• [TASK INPUTS]
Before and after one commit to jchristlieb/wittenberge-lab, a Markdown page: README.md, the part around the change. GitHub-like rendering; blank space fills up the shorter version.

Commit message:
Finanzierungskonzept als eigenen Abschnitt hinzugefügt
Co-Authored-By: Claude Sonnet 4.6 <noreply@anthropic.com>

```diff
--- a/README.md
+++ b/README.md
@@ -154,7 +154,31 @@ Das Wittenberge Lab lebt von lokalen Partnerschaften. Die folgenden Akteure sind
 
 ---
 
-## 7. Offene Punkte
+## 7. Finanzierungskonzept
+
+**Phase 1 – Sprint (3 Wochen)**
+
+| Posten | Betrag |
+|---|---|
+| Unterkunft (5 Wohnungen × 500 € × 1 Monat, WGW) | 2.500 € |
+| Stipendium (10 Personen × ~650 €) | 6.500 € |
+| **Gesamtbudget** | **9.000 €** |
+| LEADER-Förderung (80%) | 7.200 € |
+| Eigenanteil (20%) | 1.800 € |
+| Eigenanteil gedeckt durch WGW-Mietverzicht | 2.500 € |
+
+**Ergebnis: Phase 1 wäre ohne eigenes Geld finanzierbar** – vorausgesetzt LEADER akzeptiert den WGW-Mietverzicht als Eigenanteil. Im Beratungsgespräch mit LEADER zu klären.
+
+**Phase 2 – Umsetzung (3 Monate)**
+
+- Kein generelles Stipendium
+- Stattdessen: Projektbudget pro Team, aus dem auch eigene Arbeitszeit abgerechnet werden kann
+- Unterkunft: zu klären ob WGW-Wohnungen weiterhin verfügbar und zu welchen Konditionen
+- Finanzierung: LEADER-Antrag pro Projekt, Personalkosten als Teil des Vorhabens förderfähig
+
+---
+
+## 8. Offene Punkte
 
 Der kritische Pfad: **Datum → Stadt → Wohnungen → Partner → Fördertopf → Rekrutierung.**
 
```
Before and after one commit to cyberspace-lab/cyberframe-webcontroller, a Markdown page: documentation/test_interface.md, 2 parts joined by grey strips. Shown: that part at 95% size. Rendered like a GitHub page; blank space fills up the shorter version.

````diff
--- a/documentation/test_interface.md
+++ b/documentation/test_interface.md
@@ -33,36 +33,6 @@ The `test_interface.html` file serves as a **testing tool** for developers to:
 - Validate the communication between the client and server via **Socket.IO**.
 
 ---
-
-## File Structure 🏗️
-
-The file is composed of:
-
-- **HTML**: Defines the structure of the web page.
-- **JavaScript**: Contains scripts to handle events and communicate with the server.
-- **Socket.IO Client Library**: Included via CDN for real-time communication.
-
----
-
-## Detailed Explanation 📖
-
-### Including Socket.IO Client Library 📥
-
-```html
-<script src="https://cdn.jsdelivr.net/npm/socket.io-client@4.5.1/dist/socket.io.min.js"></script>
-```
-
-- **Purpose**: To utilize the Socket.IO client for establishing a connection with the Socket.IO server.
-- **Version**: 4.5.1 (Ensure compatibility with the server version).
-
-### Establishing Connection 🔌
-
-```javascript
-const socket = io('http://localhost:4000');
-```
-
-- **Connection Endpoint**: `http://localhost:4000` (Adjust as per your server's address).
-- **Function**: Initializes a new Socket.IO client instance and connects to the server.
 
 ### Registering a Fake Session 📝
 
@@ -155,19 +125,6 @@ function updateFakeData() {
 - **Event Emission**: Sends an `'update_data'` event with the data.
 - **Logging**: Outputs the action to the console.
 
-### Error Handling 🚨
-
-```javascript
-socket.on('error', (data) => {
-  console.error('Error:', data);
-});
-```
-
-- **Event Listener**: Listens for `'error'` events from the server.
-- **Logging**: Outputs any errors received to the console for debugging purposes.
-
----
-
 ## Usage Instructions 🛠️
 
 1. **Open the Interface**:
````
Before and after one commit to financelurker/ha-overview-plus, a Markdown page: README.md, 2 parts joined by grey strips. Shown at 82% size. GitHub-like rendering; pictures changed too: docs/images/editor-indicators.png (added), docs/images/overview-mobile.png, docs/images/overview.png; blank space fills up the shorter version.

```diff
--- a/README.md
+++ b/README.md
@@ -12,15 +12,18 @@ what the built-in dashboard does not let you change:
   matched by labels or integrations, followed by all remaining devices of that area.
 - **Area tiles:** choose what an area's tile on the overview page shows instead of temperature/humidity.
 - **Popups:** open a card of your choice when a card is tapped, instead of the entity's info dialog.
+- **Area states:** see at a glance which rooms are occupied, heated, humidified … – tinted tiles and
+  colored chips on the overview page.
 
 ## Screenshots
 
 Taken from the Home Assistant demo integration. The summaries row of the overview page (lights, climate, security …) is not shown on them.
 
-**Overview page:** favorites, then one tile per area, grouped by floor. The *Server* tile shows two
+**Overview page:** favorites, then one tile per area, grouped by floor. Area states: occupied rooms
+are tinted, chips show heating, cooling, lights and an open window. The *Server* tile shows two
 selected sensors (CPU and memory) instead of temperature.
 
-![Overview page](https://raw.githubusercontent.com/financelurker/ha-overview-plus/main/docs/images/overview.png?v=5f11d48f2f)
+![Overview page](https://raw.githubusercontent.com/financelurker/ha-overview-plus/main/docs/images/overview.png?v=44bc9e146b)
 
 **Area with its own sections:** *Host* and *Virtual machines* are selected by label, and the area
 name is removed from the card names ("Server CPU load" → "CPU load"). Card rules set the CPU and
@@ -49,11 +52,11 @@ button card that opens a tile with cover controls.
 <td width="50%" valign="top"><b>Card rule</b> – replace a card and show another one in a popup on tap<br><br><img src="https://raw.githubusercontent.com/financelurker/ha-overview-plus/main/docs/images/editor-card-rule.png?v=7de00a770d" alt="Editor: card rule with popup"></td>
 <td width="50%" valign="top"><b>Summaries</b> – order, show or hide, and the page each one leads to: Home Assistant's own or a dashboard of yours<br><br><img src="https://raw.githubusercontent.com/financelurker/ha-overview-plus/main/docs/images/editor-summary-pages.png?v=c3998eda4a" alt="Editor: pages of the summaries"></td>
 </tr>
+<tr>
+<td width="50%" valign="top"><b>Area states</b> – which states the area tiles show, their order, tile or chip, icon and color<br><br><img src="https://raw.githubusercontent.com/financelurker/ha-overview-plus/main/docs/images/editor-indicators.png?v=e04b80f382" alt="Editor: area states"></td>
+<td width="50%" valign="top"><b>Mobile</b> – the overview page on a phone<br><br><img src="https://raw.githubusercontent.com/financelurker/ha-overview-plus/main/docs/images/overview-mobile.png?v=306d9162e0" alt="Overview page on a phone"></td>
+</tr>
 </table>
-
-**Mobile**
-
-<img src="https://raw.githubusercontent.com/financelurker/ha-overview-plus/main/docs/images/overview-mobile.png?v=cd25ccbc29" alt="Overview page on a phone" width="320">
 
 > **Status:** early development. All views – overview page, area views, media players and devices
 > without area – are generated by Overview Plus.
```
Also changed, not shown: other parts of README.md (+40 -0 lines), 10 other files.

• [TASK PROMPT] Each line of the listing is to be repeated exactly.

• [RESULT FOR THIS EXERCISE]
Before and after one commit to jchristlieb/wittenberge-lab, a Markdown page: README.md, the part around the change. GitHub-like rendering; blank space fills up the shorter version.

Commit message:
Finanzierungskonzept als eigenen Abschnitt hinzugefügt
Co-Authored-By: Claude Sonnet 4.6 <noreply@anthropic.com>

```diff
--- a/README.md
+++ b/README.md
@@ -154,7 +154,31 @@ Das Wittenberge Lab lebt von lokalen Partnerschaften. Die folgenden Akteure sind
 
 ---
 
-## 7. Offene Punkte
+## 7. Finanzierungskonzept
+
+**Phase 1 – Sprint (3 Wochen)**
+
+| Posten | Betrag |
+|---|---|
+| Unterkunft (5 Wohnungen × 500 € × 1 Monat, WGW) | 2.500 € |
+| Stipendium (10 Personen × ~650 €) | 6.500 € |
+| **Gesamtbudget** | **9.000 €** |
+| LEADER-Förderung (80%) | 7.200 € |
+| Eigenanteil (20%) | 1.800 € |
+| Eigenanteil gedeckt durch WGW-Mietverzicht | 2.500 € |
+
+**Ergebnis: Phase 1 wäre ohne eigenes Geld finanzierbar** – vorausgesetzt LEADER akzeptiert den WGW-Mietverzicht als Eigenanteil. Im Beratungsgespräch mit LEADER zu klären.
+
+**Phase 2 – Umsetzung (3 Monate)**
+
+- Kein generelles Stipendium
+- Stattdessen: Projektbudget pro Team, aus dem auch eigene Arbeitszeit abgerechnet werden kann
+- Unterkunft: zu klären ob WGW-Wohnungen weiterhin verfügbar und zu welchen Konditionen
+- Finanzierung: LEADER-Antrag pro Projekt, Personalkosten als Teil des Vorhabens förderfähig
+
+---
+
+## 8. Offene Punkte
 
 Der kritische Pfad: **Datum → Stadt → Wohnungen → Partner → Fördertopf → Rekrutierung.**
 
```
Before and after one commit to cyberspace-lab/cyberframe-webcontroller, a Markdown page: documentation/test_interface.md, 2 parts joined by grey strips. Shown: that part at 95% size. Rendered like a GitHub page; blank space fills up the shorter version.

````diff
--- a/documentation/test_interface.md
+++ b/documentation/test_interface.md
@@ -33,36 +33,6 @@ The `test_interface.html` file serves as a **testing tool** for developers to:
 - Validate the communication between the client and server via **Socket.IO**.
 
 ---
-
-## File Structure 🏗️
-
-The file is composed of:
-
-- **HTML**: Defines the structure of the web page.
-- **JavaScript**: Contains scripts to handle events and communicate with the server.
-- **Socket.IO Client Library**: Included via CDN for real-time communication.
-
----
-
-## Detailed Explanation 📖
-
-### Including Socket.IO Client Library 📥
-
-```html
-<script src="https://cdn.jsdelivr.net/npm/socket.io-client@4.5.1/dist/socket.io.min.js"></script>
-```
-
-- **Purpose**: To utilize the Socket.IO client for establishing a connection with the Socket.IO server.
-- **Version**: 4.5.1 (Ensure compatibility with the server version).
-
-### Establishing Connection 🔌
-
-```javascript
-const socket = io('http://localhost:4000');
-```
-
-- **Connection Endpoint**: `http://localhost:4000` (Adjust as per your server's address).
-- **Function**: Initializes a new Socket.IO client instance and connects to the server.
 
 ### Registering a Fake Session 📝
 
@@ -155,19 +125,6 @@ function updateFakeData() {
 - **Event Emission**: Sends an `'update_data'` event with the data.
 - **Logging**: Outputs the action to the console.
 
-### Error Handling 🚨
-
-```javascript
-socket.on('error', (data) => {
-  console.error('Error:', data);
-});
-```
-
-- **Event Listener**: Listens for `'error'` events from the server.
-- **Logging**: Outputs any errors received to the console for debugging purposes.
-
----
-
 ## Usage Instructions 🛠️
 
 1. **Open the Interface**:
````
Before and after one commit to financelurker/ha-overview-plus, a Markdown page: README.md, 2 parts joined by grey strips. Shown at 82% size. GitHub-like rendering; pictures changed too: docs/images/editor-indicators.png (added), docs/images/overview-mobile.png, docs/images/overview.png; blank space fills up the shorter version.

```diff
--- a/README.md
+++ b/README.md
@@ -12,15 +12,18 @@ what the built-in dashboard does not let you change:
   matched by labels or integrations, followed by all remaining devices of that area.
 - **Area tiles:** choose what an area's tile on the overview page shows instead of temperature/humidity.
 - **Popups:** open a card of your choice when a card is tapped, instead of the entity's info dialog.
+- **Area states:** see at a glance which rooms are occupied, heated, humidified … – tinted tiles and
+  colored chips on the overview page.
 
 ## Screenshots
 
 Taken from the Home Assistant demo integration. The summaries row of the overview page (lights, climate, security …) is not shown on them.
 
-**Overview page:** favorites, then one tile per area, grouped by floor. The *Server* tile shows two
+**Overview page:** favorites, then one tile per area, grouped by floor. Area states: occupied rooms
+are tinted, chips show heating, cooling, lights and an open window. The *Server* tile shows two
 selected sensors (CPU and memory) instead of temperature.
 
-![Overview page](https://raw.githubusercontent.com/financelurker/ha-overview-plus/main/docs/images/overview.png?v=5f11d48f2f)
+![Overview page](https://raw.githubusercontent.com/financelurker/ha-overview-plus/main/docs/images/overview.png?v=44bc9e146b)
 
 **Area with its own sections:** *Host* and *Virtual machines* are selected by label, and the area
 name is removed from the card names ("Server CPU load" → "CPU load"). Card rules set the CPU and
@@ -49,11 +52,11 @@ button card that opens a tile with cover controls.
 <td width="50%" valign="top"><b>Card rule</b> – replace a card and show another one in a popup on tap<br><br><img src="https://raw.githubusercontent.com/financelurker/ha-overview-plus/main/docs/images/editor-card-rule.png?v=7de00a770d" alt="Editor: card rule with popup"></td>
 <td width="50%" valign="top"><b>Summaries</b> – order, show or hide, and the page each one leads to: Home Assistant's own or a dashboard of yours<br><br><img src="https://raw.githubusercontent.com/financelurker/ha-overview-plus/main/docs/images/editor-summary-pages.png?v=c3998eda4a" alt="Editor: pages of the summaries"></td>
 </tr>
+<tr>
+<td width="50%" valign="top"><b>Area states</b> – which states the area tiles show, their order, tile or chip, icon and color<br><br><img src="https://raw.githubusercontent.com/financelurker/ha-overview-plus/main/docs/images/editor-indicators.png?v=e04b80f382" alt="Editor: area states"></td>
+<td width="50%" valign="top"><b>Mobile</b> – the overview page on a phone<br><br><img src="https://raw.githubusercontent.com/financelurker/ha-overview-plus/main/docs/images/overview-mobile.png?v=306d9162e0" alt="Overview page on a phone"></td>
+</tr>
 </table>
-
-**Mobile**
-
-<img src="https://raw.githubusercontent.com/financelurker/ha-overview-plus/main/docs/images/overview-mobile.png?v=cd25ccbc29" alt="Overview page on a phone" width="320">
 
 > **Status:** early development. All views – overview page, area views, media players and devices
 > without area – are generated by Overview Plus.
```
Also changed, not shown: other parts of README.md (+40 -0 lines), 10 other files.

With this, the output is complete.